The solution to this issue is either to make sure that the proper side is always facing the camera. Or in cases where both sides should be shown, you can turn culling off. Just add Cull Off at the start of the SubShader section. Image Effect Shaders have culling off by default if you’d like to see an example.
SubShader
{
Cull Off

Nothing Appears (ZWrite Off)

Turning ZWrite Off means you’ll have to be fairly careful with your render queue to get the write display order. New Image Effect Shaders have ZWrite Off by default, but oddly, they’re not put in the Transparent Queue. This causes what might appear to be some bizarre behavior.

I tested a brand new default Image Effect Shader with my logo. Initially, I was confused as to why the logo wouldn’t appear at all. With ZWrite Off, the Render Queue essentially determined the visibility. With solid objects or even semi-transparent ones, this was fine. However, I had a UI element in the background of my scene that completely blocked the logo until the Render Queue on the logo was set to Transparency.

If you’d like to learn more, check out the documentation on the Render Queue, the documentation on Culling and Depth Testing. The legacy documentation also has a good tree example for possible depth issues with semi-transparent objects.

Undeclared identifier Errors

Unlike in other code files, the order of variables within the shader matters. You need to declare variables before you use them. If you don’t declare a variable until after the function that uses it, then you’ll get this error. Just move the declaration to the proper spot.

Example:
v2f vert (appdata v) {
v2f o;
o.vertex = UnityObjectToClipPos(v.vertex);
o.uv = float2(v.uv.x * _TilingOffset.x + _TilingOffset.z, v.uv.y * _TilingOffset.y + _TilingOffset.w);
return o;
}
float4 _TilingOffset;
sampler2D _MainTex;
fixed4 frag (v2f i) : SV_Target {
...
}

_TilingOffset is used in vert despite the fact that the declaration appears later in the file. This will fail.

Unexpected Token and Undeclared identifier Errors

This usually means you forgot a semicolon.

Tiling/Offset Not Working on Custom Shader

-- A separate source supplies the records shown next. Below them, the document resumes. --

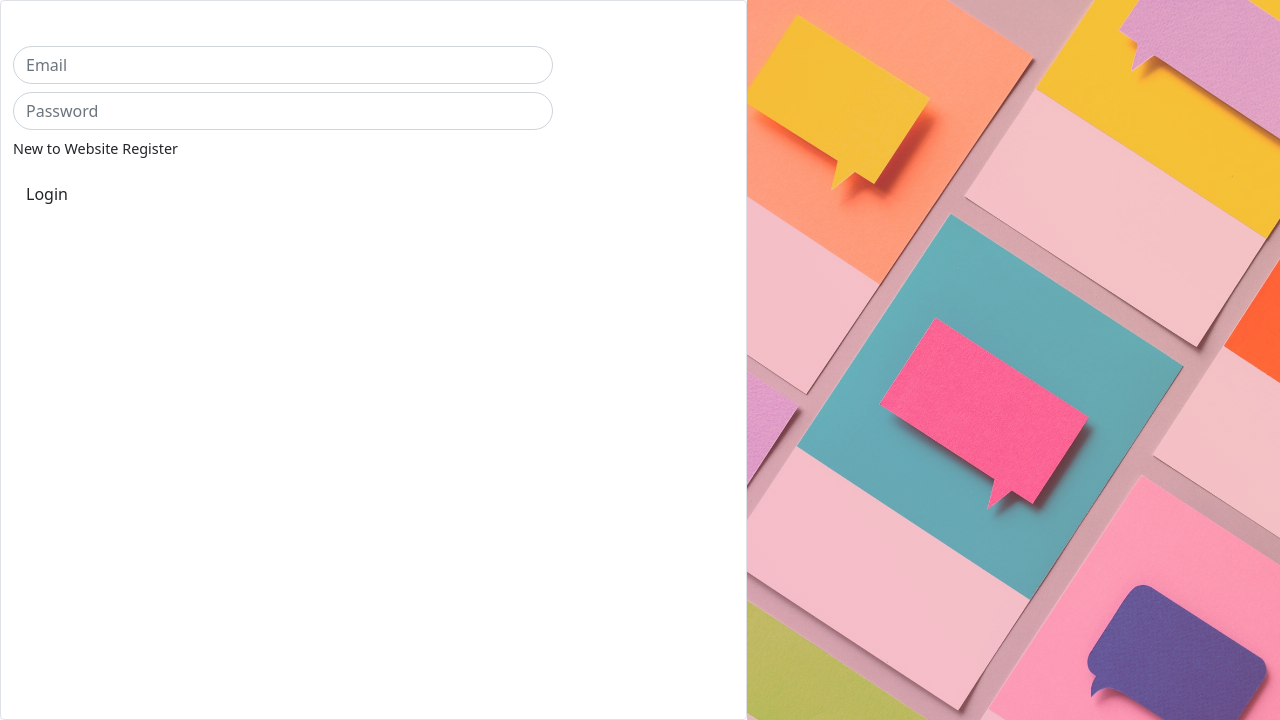
Repository: SaudCh/React-login
Page: /login
The author's editor kept a copy of each file at every save. The page is drawn from the files as they stood at one save, then again after the next save.
The browser window is 1280 px wide. The pictures show the whole page.
The project was rebuilt for these pictures with package versions that can differ from the ones it lists, and the page was loaded fresh each time. Also part of the build but not shown: src/Components/Register/RegsiterCss.js, src/Components/Register/RegisterValidation.js, src/Components/Register/Register.jsx, src/Components/Home/Home.jsx.

Above is the page before, as saved 2022-02-06 12:21:44.

### src/App.js
import Login from './Components/Login/Login';
import Register from './Components/Register/Register'
import '../node_modules/bootstrap/dist/css/bootstrap.min.css'
import { Routes, Route } from 'react-router-dom'
import Home from './Components/Home/Home';

function App() {
  return (
    <Routes>
      <Route path="login" element={<Login />} />
      <Route path="register" element={<Register />} />
      <Route path="/" element={<Home />} />
      <Route path="*" element={<Register />} />
    </Routes >
  );
}

export default App;

### src/Components/Login/Login.jsx
import React, { useState } from "react";
import "./Login.css";
import { formStyle } from "./logincss";
import axios from "axios";
import { loginValidation } from "./loginValidation";

export default function Login() {
  const [email, setEmail] = useState();
  const [password, setPassword] = useState();
  const [error, setError] = useState("");

  const formSubmit = (e) => {
    setError("");
    e.preventDefault();
    const data = {
      email: email,
      password: password,
    };

    const errors = loginValidation(data);

    if (Object.keys(errors).length !== 0) {
      setError(errors);
      return;
    }

    axios
      .post("http://localhost:5000/api/user/login", data)
      .then(function (response) {
        console.log(response);
      })
      .catch(function (error) {
        let err;
        if (error.response) {
          err = error.response.data.message;
        } else if (error.request) {
          err = error.toJSON().message;
        } else {
          err = error.message;
        }
        setError({ api: err });
      });
  };

  return (
    <div>
      <div className="container-fluid">
        <div className="row">
          <div className="col-10 col-md-7 border rounded">
            <form onSubmit={formSubmit} className="col-9">
              {error.api && <p className="text-danger p-0 m-0">{error.api}</p>}
              <div className="my-2">
                <h4 className="text-white">Login </h4>
              </div>
              <div className="form-group my-2">
                <input
                  style={formStyle}
                  value={email}
                  onChange={(email) => setEmail(email.target.value)}
                  type="email"
                  class="form-control"
                  id="email"
                  placeholder={"Email"}
                />
                {error.email && (
                  <p className="text-danger p-0 m-0">{error.email}</p>
                )}
              </div>
              <div className="form-group my-2">
                <input
                  style={formStyle}
                  value={password}
                  onChange={(password) => setPassword(password.target.value)}
                  type="password"
                  class="form-control"
                  id="password"
                  placeholder="Password"
                />
                {error.password && (
                  <p className="text-danger p-0 m-0">{error.password}</p>
                )}
              </div>
              <div className="my-2">
                <div>
                  <p className="align-right" style={{ fontSize: "0.9rem" }}>
                    New to Website <span>Register</span>
                  </p>
                </div>
                <button className="btn" style={{ backgroundColor: "white" }}>
                  Login
                </button>
              </div>
            </form>
          </div>
          <div className="col-md-5 login-background-image "></div>
        </div>
      </div>
    </div>
  );
}

### src/Components/Login/Login.css
:root {
  --primary: rgba(254, 113, 145, 0.4);
  --secondary: rgba(255, 133, 133, 0.4);
}
.login-background-image {
  height: 100vh;
  width: 100vw;

  background: linear-gradient(to top right, var(--primary), var(--secondary)),
    url("../Images/back.jpg") no-repeat center center / cover;
}

input:hover,
input:active,
input:focus,
input:-webkit-autofill {
  outline: 0px !important;
  -webkit-appearance: none;
  box-shadow: none !important;
}
input:-webkit-autofill,
input:-webkit-autofill:focus {
  transition: background-color 600000s 0s, color 600000s 0s;
}

### src/Components/Login/logincss.js
export const formStyle = {
    backgroundColor: "transparent",
    borderRadius: 25,
};

### src/Components/Login/loginValidation.js
export const loginValidation = (data) => {
    let errors = {};

    if (!data.email) {
        errors.email = "Email Is Required."
    }
    else if (!/\S+@\S+\.\S+/.test(data.email)) {
        errors.email = "Invalid Email"
    }
    if (!data.password) {
        errors.password = "Password is required."
    }
    else if (data.password.length < 6) {
        errors.password = "Password Must be more than Six Characters"
    }
    return errors;

}

### src/Components/Register/Register.css
.background-image {
  background-image: linear-gradient(rgba(0, 0, 0, 0.2), rgba(0, 0, 0, 0.2)),
    url("../Images/back.jpg");
  background-position: center;
  background-repeat: no-repeat;
  background-size: cover;

  height: 100vh;
  justify-content: center;
  align-items: center;

  position: relative;
  z-index: 1;
}
.background-image::before {
  content: "";
  position: absolute;
  background: inherit;
  top: 0;
  bottom: 0;
  left: 0;
  right: 0;
  filter: blur(1px);
  z-index: -1;
}

.background-text {
  padding: 20px 0px;
  display: flex;
  justify-content: center;
  align-items: center;

  box-shadow: 0 0 1rem 0 rgba(0, 0, 0, 0.2);
  position: relative;
  background: inherit;
  z-index: 1;
}
.background-text::before {
  content: "";
  position: absolute;
  background: inherit;
  top: 0;
  bottom: 0;
  left: 0;
  right: 0;
  box-shadow: inset 0 0 2000px rgba(255, 255, 255, 0.3);
  /* filter: blur(1px); */
  z-index: -1;
}

input:hover,
input:active,
input:focus,
input:-webkit-autofill {
  outline: 0px !important;
  -webkit-appearance: none;
  box-shadow: none !important;
}
input:-webkit-autofill,
input:-webkit-autofill:focus {
  transition: background-color 600000s 0s, color 600000s 0s;
}

Loaded but not shown: public/index.html (common file); src/index.js (common file); src/index.css (common file); src/reportWebVitals.js (common file)

After the next save:
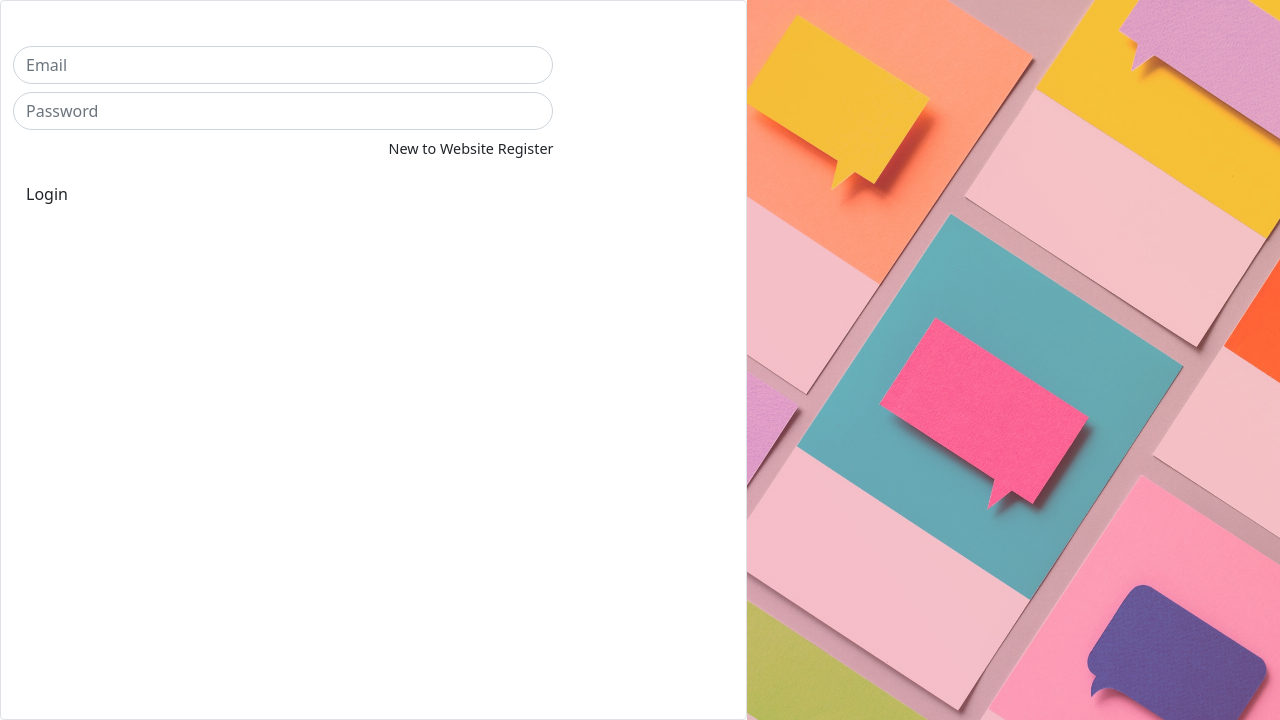
Saved 56 s later.
--- a/src/Components/Login/Login.jsx
+++ b/src/Components/Login/Login.jsx
@@ -82,7 +82,7 @@ export default function Login() {
               </div>
               <div className="my-2">
                 <div>
-                  <p className="align-right" style={{ fontSize: "0.9rem" }}>
+                  <p className="text-end" style={{ fontSize: "0.9rem" }}>
                     New to Website <span>Register</span>
                   </p>
                 </div>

The tiling/offset values go unused on custom shaders unless you set up your shader to use them. To use them, just add a reference to the supplied values: float4 _MainTex_ST; (before the vert function) and replace o.uv = v.uv; with o.uv = TRANSFORM_TEX (v.uv, _MainTex); in the vert function.

Tiling Not Working

Check that the Wrap Mode on your texture asset is set to Repeat. Otherwise, when setting your tiling values greater than zero, you’ll notice the texture squishes, but not repeat.

Shader Not Appearing in Shader List

Change Shader "Hidden/YourShader" to Shader "Custom/YourShader". You could also replace the word “Custom” with something else depending on how you want to keep organized.

Summary

Few, that went on longer than I thought and I’m sure there are many more common mistakes to find. Let me know if you have a few more to add.

Bonus Trivia

You can’t create a Vector property with less than 4 elements. This is a hardware constraint. Single variables will have 3 empty values (3, 0, 0, 0). The Tiling and Offset pairs shown in the Editor are actually put into a single float4 called {TextureName}_ST.

Published inDevelopment Tips

Be First to Comment

    Leave a Reply

    Your email address will not be published. Required fields are marked *